Exercise objective
Look through the entries below, please, and copy every line with the word "backup".

[[ Data provided open ]]

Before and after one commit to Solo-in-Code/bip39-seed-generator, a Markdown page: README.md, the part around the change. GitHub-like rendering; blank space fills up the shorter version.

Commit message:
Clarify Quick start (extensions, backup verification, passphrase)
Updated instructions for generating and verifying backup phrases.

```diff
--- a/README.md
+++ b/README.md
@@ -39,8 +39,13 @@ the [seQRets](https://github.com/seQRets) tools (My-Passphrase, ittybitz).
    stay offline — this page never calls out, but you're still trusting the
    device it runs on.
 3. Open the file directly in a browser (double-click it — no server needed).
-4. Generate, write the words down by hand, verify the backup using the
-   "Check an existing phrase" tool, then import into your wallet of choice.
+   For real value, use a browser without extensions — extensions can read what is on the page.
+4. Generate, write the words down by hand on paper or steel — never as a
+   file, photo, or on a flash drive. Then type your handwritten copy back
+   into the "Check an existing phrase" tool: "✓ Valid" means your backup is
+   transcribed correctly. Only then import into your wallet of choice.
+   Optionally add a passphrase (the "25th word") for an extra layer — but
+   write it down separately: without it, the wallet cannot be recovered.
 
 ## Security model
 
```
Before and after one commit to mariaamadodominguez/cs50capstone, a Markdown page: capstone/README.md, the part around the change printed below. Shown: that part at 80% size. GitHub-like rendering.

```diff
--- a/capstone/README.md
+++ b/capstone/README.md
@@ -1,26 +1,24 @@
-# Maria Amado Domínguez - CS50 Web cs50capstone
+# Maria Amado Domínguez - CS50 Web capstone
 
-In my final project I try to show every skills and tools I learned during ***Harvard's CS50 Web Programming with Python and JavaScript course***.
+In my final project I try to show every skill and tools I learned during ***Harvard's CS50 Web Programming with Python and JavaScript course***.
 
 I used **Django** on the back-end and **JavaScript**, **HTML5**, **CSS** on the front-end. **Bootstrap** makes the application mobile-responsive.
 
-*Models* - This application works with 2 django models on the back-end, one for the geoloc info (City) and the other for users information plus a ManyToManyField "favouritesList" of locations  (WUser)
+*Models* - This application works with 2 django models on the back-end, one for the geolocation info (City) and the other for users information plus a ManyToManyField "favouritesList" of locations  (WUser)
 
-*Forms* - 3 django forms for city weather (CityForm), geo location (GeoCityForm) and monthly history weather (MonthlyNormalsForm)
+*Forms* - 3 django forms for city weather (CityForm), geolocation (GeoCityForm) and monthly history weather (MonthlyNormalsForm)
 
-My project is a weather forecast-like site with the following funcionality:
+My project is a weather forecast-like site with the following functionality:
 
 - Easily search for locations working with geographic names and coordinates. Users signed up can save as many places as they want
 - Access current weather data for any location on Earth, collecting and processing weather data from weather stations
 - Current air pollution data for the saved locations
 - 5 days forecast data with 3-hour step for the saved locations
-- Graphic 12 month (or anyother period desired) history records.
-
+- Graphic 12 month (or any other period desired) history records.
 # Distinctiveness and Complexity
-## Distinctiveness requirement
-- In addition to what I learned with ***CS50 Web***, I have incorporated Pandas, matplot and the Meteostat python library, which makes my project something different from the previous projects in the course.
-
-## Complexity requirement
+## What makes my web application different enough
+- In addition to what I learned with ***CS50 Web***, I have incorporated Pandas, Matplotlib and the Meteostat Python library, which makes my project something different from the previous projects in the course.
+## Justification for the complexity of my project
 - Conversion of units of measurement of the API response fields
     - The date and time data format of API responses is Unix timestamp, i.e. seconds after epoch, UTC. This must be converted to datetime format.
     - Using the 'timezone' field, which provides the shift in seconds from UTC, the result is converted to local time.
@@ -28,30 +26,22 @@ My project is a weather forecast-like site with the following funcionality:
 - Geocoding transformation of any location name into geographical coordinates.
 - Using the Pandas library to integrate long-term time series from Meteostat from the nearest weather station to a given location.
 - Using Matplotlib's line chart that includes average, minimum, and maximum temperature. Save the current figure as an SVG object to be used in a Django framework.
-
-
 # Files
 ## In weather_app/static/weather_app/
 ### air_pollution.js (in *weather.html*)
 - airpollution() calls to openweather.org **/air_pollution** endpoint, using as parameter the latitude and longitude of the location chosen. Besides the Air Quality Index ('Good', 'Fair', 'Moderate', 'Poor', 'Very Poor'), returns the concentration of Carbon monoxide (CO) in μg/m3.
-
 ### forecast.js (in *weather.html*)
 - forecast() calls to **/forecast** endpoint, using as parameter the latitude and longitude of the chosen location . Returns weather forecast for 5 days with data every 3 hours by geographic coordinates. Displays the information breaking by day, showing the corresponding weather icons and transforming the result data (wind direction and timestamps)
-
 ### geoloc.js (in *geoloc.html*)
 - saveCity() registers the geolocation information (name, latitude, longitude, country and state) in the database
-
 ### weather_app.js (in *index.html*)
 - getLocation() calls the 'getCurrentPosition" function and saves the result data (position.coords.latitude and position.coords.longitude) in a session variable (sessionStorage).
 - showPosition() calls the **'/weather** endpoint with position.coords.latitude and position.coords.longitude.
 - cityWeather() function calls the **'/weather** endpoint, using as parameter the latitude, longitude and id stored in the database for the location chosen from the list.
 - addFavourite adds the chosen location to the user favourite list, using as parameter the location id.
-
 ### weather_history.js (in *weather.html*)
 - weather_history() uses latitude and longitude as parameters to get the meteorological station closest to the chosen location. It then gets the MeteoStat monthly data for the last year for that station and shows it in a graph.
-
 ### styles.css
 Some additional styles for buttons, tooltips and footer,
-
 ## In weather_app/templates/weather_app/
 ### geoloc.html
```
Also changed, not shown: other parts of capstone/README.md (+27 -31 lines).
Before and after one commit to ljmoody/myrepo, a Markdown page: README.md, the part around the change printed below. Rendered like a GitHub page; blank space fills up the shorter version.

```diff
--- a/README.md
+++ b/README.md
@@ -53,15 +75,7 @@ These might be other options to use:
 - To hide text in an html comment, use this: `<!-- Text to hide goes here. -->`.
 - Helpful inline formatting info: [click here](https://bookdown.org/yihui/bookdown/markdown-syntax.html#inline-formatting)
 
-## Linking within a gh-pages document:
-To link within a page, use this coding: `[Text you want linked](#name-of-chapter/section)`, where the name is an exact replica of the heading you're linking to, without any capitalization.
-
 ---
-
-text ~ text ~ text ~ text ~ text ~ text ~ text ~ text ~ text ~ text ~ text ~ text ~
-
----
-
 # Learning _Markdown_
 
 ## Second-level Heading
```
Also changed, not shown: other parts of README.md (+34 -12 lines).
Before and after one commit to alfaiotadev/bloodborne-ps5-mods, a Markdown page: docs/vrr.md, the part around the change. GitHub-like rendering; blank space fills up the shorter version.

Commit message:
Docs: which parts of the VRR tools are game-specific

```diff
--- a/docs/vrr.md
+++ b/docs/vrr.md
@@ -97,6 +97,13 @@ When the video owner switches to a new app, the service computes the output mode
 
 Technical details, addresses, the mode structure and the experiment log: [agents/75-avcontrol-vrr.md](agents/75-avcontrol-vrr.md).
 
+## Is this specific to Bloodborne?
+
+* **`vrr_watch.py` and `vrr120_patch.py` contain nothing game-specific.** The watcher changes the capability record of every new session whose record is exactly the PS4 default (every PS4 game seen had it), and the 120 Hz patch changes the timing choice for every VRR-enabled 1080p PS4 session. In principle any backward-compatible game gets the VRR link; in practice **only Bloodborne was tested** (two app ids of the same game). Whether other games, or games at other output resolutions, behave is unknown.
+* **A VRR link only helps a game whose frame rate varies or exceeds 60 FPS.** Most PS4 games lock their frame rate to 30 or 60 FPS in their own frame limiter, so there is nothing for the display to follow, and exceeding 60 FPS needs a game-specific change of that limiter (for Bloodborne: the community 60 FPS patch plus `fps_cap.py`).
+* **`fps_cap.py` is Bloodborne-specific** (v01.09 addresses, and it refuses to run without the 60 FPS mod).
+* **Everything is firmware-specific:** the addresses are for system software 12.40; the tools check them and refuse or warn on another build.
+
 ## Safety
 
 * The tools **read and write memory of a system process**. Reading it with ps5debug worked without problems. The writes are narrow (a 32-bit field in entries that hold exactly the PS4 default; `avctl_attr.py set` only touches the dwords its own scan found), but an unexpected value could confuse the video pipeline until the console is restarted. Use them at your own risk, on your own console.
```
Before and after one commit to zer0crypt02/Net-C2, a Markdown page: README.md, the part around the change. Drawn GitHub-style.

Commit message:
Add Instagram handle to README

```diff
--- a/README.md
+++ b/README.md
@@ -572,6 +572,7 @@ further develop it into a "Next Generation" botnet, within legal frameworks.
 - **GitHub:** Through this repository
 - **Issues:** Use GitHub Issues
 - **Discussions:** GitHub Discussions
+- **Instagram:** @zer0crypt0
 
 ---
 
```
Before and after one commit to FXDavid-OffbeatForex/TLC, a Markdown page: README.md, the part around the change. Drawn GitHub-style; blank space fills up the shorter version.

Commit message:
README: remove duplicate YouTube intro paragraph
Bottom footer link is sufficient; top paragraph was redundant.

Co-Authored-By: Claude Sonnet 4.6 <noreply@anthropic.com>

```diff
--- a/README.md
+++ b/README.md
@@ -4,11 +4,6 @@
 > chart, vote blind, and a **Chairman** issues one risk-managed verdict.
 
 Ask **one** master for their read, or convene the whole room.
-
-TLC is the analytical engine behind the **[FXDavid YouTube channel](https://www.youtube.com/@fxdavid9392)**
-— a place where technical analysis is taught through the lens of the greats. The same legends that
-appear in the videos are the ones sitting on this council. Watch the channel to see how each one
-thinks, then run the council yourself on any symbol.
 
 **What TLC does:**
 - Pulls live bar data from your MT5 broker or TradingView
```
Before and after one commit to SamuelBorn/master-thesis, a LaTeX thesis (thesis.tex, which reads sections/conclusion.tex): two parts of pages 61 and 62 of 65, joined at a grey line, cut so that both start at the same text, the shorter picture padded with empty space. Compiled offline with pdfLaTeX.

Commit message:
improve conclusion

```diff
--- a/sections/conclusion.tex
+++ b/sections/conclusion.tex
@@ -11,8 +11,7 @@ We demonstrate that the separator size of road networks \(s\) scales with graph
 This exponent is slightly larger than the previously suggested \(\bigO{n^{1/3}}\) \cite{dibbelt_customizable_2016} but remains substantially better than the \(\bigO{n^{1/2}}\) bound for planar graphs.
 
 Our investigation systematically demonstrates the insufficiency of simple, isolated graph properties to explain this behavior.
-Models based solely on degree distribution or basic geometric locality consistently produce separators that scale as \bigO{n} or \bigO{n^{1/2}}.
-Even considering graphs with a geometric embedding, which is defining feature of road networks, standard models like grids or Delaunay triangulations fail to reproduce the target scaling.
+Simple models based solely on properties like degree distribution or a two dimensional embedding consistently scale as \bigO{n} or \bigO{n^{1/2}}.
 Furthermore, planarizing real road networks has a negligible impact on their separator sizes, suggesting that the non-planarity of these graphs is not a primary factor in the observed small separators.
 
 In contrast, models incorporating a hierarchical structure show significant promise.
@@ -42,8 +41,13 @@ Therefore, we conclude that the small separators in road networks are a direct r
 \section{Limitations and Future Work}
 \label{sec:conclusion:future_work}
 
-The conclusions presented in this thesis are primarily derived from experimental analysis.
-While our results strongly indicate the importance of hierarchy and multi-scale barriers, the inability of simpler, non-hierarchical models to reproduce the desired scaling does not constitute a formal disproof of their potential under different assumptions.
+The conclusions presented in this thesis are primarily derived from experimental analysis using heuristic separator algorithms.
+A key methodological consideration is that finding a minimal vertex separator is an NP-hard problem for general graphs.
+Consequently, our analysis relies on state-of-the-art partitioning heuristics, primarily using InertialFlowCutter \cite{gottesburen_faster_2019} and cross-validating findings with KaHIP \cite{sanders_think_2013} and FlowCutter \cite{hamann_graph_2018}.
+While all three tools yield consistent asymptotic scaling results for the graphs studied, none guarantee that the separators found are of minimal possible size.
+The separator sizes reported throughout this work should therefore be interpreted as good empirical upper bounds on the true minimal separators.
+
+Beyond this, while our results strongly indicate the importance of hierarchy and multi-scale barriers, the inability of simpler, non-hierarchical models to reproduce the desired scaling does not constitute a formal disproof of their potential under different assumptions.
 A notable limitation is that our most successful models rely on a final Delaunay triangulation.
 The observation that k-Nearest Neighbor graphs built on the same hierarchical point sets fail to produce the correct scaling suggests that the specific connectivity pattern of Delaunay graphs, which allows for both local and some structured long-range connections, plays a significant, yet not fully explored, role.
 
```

[[ Data provided closed ]]

Response area
Clarify Quick start (extensions, backup verification, passphrase)
Updated instructions for generating and verifying backup phrases.
-4. Generate, write the words down by hand, verify the backup using the
+   into the "Check an existing phrase" tool: "✓ Valid" means your backup is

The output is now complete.